▸ **EXERCISE**
In the entries below, find every line with the string "variable" and copy it.

···

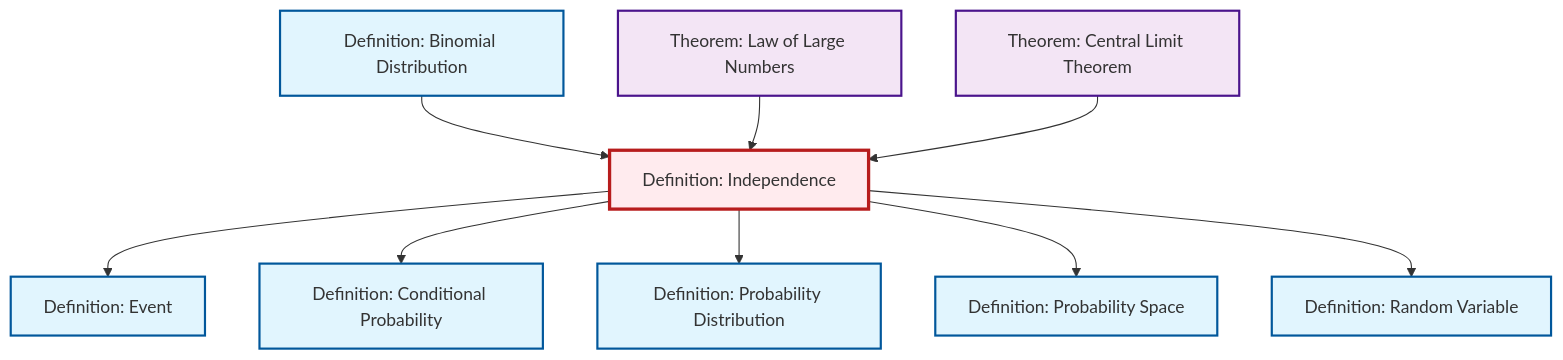
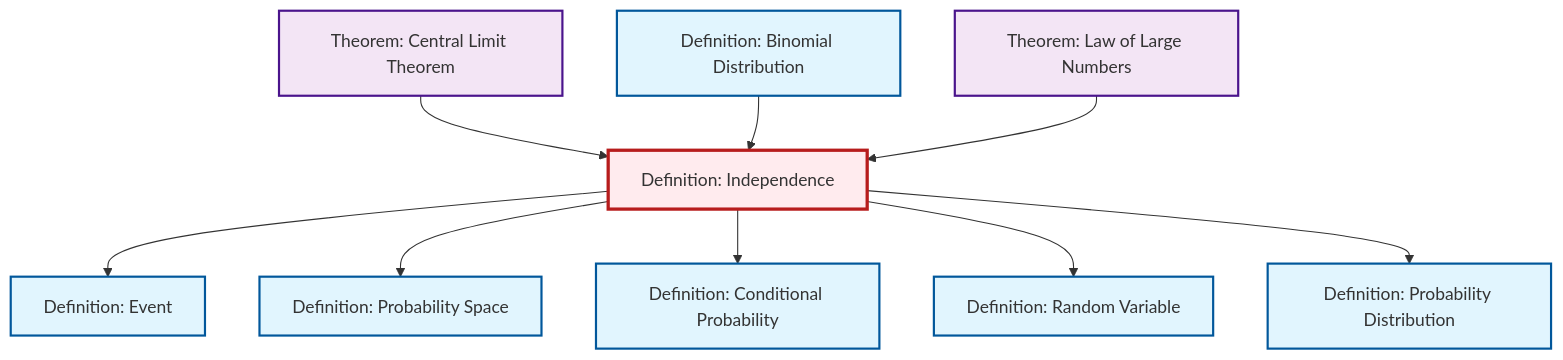
The diagram in content/en/probability-statistics/def-independence.qmd (RK0429/ModernMath), drawn with Mermaid before and after one commit. The commit also changed other lines of this file and 328 other files, not shown here.

````diff
--- a/content/en/probability-statistics/def-independence.qmd
+++ b/content/en/probability-statistics/def-independence.qmd
@@ -114,35 +114,35 @@
 ```{mermaid}
 %%| fig-cap: "Local dependency graph"
 graph TD
     classDef definition fill:#e1f5fe,stroke:#01579b,stroke-width:2px
     classDef theorem fill:#f3e5f5,stroke:#4a148c,stroke-width:2px
     classDef axiom fill:#fff3e0,stroke:#e65100,stroke-width:2px
     classDef example fill:#e8f5e9,stroke:#1b5e20,stroke-width:2px
     classDef current fill:#ffebee,stroke:#b71c1c,stroke-width:3px
-    def-probability-space["Definition: Probability Space"]:::definition
+    def-random-variable["Definition: Random Variable"]:::definition
     def-binomial-distribution["Definition: Binomial Distribution"]:::definition
     def-independence["Definition: Independence"]:::definition
+    thm-central-limit["Theorem: Central Limit Theorem"]:::theorem
     thm-law-of-large-numbers["Theorem: Law of Large Numbers"]:::theorem
+    def-probability-distribution["Definition: Probability Distribution"]:::definition
+    def-probability-space["Definition: Probability Space"]:::definition
+    def-conditional-probability["Definition: Conditional Probability"]:::definition
     def-event["Definition: Event"]:::definition
-    def-probability-distribution["Definition: Probability Distribution"]:::definition
-    thm-central-limit["Theorem: Central Limit Theorem"]:::theorem
-    def-conditional-probability["Definition: Conditional Probability"]:::definition
-    def-random-variable["Definition: Random Variable"]:::definition
+    thm-central-limit --> def-independence
     def-independence --> def-event
+    def-independence --> def-probability-space
+    def-independence --> def-conditional-probability
     def-binomial-distribution --> def-independence
-    def-independence --> def-conditional-probability
+    thm-law-of-large-numbers --> def-independence
+    def-independence --> def-random-variable
     def-independence --> def-probability-distribution
-    def-independence --> def-probability-space
-    def-independence --> def-random-variable
-    thm-law-of-large-numbers --> def-independence
-    thm-central-limit --> def-independence
     class def-independence current
+    click def-random-variable "def-random-variable.html" "Go to Random Variable definition"
+    click def-binomial-distribution "def-binomial-distribution.html" "Go to Binomial Distribution definition"
+    click thm-central-limit "thm-central-limit.html" "Go to Central Limit Theorem theorem"
+    click thm-law-of-large-numbers "thm-law-of-large-numbers.html" "Go to Law of Large Numbers theorem"
+    click def-probability-distribution "def-probability-distribution.html" "Go to Probability Distribution definition"
     click def-probability-space "def-probability-space.html" "Go to Probability Space definition"
-    click def-binomial-distribution "def-binomial-distribution.html" "Go to Binomial Distribution definition"
-    click thm-law-of-large-numbers "thm-law-of-large-numbers.html" "Go to Law of Large Numbers theorem"
+    click def-conditional-probability "def-conditional-probability.html" "Go to Conditional Probability definition"
     click def-event "def-event.html" "Go to Event definition"
-    click def-probability-distribution "def-probability-distribution.html" "Go to Probability Distribution definition"
-    click thm-central-limit "thm-central-limit.html" "Go to Central Limit Theorem theorem"
-    click def-conditional-probability "def-conditional-probability.html" "Go to Conditional Probability definition"
-    click def-random-variable "def-random-variable.html" "Go to Random Variable definition"
 ```
````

···

▸ **EXERCISE RESPONSE**
+    def-random-variable["Definition: Random Variable"]:::definition
-    def-random-variable["Definition: Random Variable"]:::definition
+    def-independence --> def-random-variable
-    def-independence --> def-random-variable
+    click def-random-variable "def-random-variable.html" "Go to Random Variable definition"
-    click def-random-variable "def-random-variable.html" "Go to Random Variable definition"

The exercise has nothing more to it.